Procedure for obese and normal weight adults

Ethical clearance was not required in the present study as it was non-intervention-based. The participants that met the above mentioned inclusion and exclusion criteria were explained the purpose of the study. Participants who gave written informed consent were selected for the study. BMI was recorded. WEL and PWB scales were administered on 200 obese adults.

Statistical analysis

SPSS-20 version was used for statistical analysis. t-test was used to find out the difference between adults with obesity and adults with normal weight with regard to psychological well-being and weight efficacy lifestyle.

Results

Table 1 reflects the socio-demographic data of the obese adults and the normal weight adults. Gender was equal for the obese adults group (50% males and 50% females) and almost equal for the normal weight adults group (50.5% males and 49.5% females). As for age there were more middle aged participants (61.5%) as compared to young participants (38.5%) in the obese adults group whereas in the normal weight adults there were more young participants (67.7%) as compared to middle aged participants (32.3%). As for education maximum participants were graduates in both the obese adults group (35.5%) as well as in the normal weight adults group (55.5%). As for marital status in the obese adults group, maximum (75%) participants were married and unmarried (25%) were less whereas in the normal weight adults group, maximum participants were unmarried (56.6%) and the married (43.4%) participants were lesser.

Table 2 reflects the comparative mean and SD and t- test for the obese adults and the normal weight adults among the various sub-domains of WEL and PWB scales. On WEL scale there were significant differences between two sub-domains which was negative emotions (t=3.133, p=0.002) and social pressure (t=2.934, p=0.004) between the obese adults and the normal weight adults. The mean was lesser for the obese adults (23.405±8.763) than the normal weight adults (26.283±6.744) for the negative emotions sub-domain of the WEL scale indicating that obese adults experienced lesser negative emotions in comparison to the normal weight adults. The mean was lower for the obese adults (21.155±7.053) than the normal weight adults (23.707±7.090) for the social pressure sub-domain also of the WEL scale indicating that obese adults experienced lower social pressure as compared to the normal weight adults. The mean score of WEL-total in the obese adults was 107.130 (28.432) and in the normal weight adults was 116.585 (26.738) which suggests that the mean score of the normal weight adults was found to be high in comparison to the obese adults indicating that the overall weight efficacy lifestyle of the obese adults was poorer than the normal weight adults. On PWB scale there were significant differences in three sub-domains which are autonomy (t=2.735, p=0.007), environmental mastery (t=2.496, p=0.013) and self-acceptance (t=2.190, p=0.029) between the obese adults and the normal weight adults. The mean was lower for the obese adults (35.210±6.133) than the normal weight adults (37.293±6.325) on the autonomy sub-domain indicating that obese adults had lower autonomy as compared to the normal weight adults. On the environmental mastery sub-domain also the mean was lower for the obese adults (36.470±6.527) than the normal weight adults (38.450±6.405) indicating that obese adults had lesser environmental mastery than the normal weight adults. The mean was lower for the obese adults (36.390± 6.467) than the normal weight adults (38.050±5.583) on the self-acceptance sub-domain too indicating that obese adults had lower self-acceptance as compared to the normal weight adults.
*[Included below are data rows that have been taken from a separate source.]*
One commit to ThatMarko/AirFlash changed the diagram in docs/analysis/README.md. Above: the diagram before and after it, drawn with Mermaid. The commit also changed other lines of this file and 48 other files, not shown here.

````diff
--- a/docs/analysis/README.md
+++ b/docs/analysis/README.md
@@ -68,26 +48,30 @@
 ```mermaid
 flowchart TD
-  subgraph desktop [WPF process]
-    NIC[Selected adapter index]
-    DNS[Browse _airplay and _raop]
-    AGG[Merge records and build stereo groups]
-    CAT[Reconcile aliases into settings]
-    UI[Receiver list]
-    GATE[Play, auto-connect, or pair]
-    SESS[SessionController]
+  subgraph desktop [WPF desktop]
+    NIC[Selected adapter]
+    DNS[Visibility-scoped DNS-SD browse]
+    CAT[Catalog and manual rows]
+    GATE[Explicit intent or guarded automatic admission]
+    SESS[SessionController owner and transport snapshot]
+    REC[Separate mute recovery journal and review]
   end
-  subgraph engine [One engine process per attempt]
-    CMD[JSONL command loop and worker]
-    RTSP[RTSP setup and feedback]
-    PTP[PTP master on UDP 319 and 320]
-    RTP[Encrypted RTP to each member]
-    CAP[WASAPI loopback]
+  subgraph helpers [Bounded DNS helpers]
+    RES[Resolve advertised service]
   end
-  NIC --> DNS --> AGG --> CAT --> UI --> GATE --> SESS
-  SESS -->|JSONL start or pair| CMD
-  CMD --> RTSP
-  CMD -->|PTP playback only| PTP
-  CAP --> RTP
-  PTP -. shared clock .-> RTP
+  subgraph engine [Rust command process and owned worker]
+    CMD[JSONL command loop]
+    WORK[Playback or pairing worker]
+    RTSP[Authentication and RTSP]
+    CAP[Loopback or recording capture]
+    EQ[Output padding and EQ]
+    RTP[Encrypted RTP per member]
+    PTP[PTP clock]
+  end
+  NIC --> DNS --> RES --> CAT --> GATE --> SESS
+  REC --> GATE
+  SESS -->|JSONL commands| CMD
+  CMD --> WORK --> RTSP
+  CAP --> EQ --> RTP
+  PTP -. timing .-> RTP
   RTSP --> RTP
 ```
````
Discussion

The aim of the present study was to see if there is any difference in psychological well-being and weight efficacy lifestyle between obese and normal weight adults. For this purpose a sample of 200 obese adults and 100 normal weight adults of the age group of 18 to 42 years were selected. PWB and WEL scales were administered to the participants and the data was analysed with t-test. As far as the socio-demographic details for the present study is concerned, gender was equally distributed (50% males and 50% females) in the obese adults group and was almost equal in the normal weight adults (Table 1). There were more participants of middle age (61.5%) in the obese adults and more young participants (38.5%) in the normal weight adults (Table 1). Maximum candidates were graduates in both the obese adults (35.5%) as well as in the normal weight adults (55.5%) (Table 1). More participants were married (75%) in the obese adults and more unmarried (56.6%) in the normal weight adults (Table 1).
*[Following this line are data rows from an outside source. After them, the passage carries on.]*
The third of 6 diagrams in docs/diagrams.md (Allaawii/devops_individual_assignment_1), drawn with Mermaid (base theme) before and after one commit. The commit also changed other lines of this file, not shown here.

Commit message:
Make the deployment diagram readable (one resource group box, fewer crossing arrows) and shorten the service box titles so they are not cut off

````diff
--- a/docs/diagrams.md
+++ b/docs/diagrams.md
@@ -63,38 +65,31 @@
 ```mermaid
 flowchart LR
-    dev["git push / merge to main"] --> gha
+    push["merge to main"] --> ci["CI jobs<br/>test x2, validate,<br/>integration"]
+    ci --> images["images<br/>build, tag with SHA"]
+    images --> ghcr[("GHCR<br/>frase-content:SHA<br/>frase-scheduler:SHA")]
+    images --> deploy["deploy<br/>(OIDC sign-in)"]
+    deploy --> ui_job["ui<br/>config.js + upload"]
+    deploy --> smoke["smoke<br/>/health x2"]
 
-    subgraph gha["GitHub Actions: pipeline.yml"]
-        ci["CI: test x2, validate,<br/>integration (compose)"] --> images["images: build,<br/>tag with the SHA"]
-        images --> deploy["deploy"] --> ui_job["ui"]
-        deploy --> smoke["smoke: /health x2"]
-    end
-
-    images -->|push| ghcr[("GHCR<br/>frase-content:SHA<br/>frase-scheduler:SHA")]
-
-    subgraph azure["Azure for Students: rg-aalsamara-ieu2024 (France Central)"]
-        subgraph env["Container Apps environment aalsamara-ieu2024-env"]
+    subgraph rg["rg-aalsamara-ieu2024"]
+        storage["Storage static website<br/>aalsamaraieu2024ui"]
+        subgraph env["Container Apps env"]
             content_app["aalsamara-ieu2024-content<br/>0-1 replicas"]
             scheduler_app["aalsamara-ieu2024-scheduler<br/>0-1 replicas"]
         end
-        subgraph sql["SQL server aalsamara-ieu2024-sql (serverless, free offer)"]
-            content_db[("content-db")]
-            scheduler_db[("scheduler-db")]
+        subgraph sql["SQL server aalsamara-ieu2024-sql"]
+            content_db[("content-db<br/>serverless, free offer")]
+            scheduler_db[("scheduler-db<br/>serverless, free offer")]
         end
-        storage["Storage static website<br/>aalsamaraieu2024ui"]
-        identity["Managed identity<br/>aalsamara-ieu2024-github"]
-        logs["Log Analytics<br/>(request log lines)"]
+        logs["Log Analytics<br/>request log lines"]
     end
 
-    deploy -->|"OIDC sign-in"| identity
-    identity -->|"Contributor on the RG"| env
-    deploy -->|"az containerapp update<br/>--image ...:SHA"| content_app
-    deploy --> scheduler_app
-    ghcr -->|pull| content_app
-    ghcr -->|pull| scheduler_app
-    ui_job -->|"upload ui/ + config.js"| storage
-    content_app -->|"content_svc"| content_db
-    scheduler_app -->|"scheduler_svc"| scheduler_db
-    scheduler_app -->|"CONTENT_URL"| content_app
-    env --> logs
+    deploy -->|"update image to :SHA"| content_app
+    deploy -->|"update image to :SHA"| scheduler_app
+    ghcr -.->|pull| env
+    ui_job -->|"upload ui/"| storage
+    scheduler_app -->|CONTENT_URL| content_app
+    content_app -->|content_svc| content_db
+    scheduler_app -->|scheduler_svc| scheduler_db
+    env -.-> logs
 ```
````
The findings on t-test revealed that there were significant differences between the obese adults and the normal weight adults for WEL and PWB scales (Table 2). On WEL there were significant differences in two sub-domains. Negative emotions (p<0.01) and social pressure (p<0.01) were the sub-domains that showed significant differences between the obese and normal weight adults. The mean was lower for obese adults than normal weight adults for negative emotions (Table 2) indicating that obese adults experience lesser negative emotions as compared to the normal weight adults. A previous research study revealed that disordered eating behaviours function as maladaptive efforts to escape from negative emotional states in obese college students.[6] In the findings of the present study also negative emotions significantly differed with obese and normal weight adults. Obese adults may have maladaptive eating in order to cope with their negative emotions in their life. Another researcher also found in their study that binge eating was used inappropriately to deal with negative emotions by obese adults that would in turn further contribute to obesity.[7] Hence obese adults may have difficulty in dealing with their negative emotional states and consume food in a maladaptive pattern as a consequence to negative emotions, which increases their obesity further. In a previous study researchers looked into people’s food portion size decisions and found that social pressure was a factor of individuals to eat inappropriate food portion size which in turn leads to increase in weight.[8] Significant differences in the present study have been observed between the obese and normal weight adults. It could be that obese adults give in to social pressure easily and consume food despite not being hungry. This further contributes to increasing their obesity. There were no significant differences between the two groups on physical discomfort, positive activities, and availability sub-domains of WEL scale. A previous research study found that obese people used poor coping mechanisms to deal with their physical pain.[9] In the current study however no significant difference was found between obese and normal weight adults on physical discomfort sub-domain. A previous research study has demonstrated that eating while watching television in obese adults is a negative activity being followed.[10] However in the current study there was no significant difference on this aspect. It could be eating while TV viewing is a regular activity for all adults due to lack of time in this competitive times. Researchers investigated in a study and found that the presence of fast-food restaurants has an effect on BMI.[11] However in the present study there was no significant difference on availability of food items. This could be due to lack of time in this competitive times and people buying food in order to save time and energy for cooking.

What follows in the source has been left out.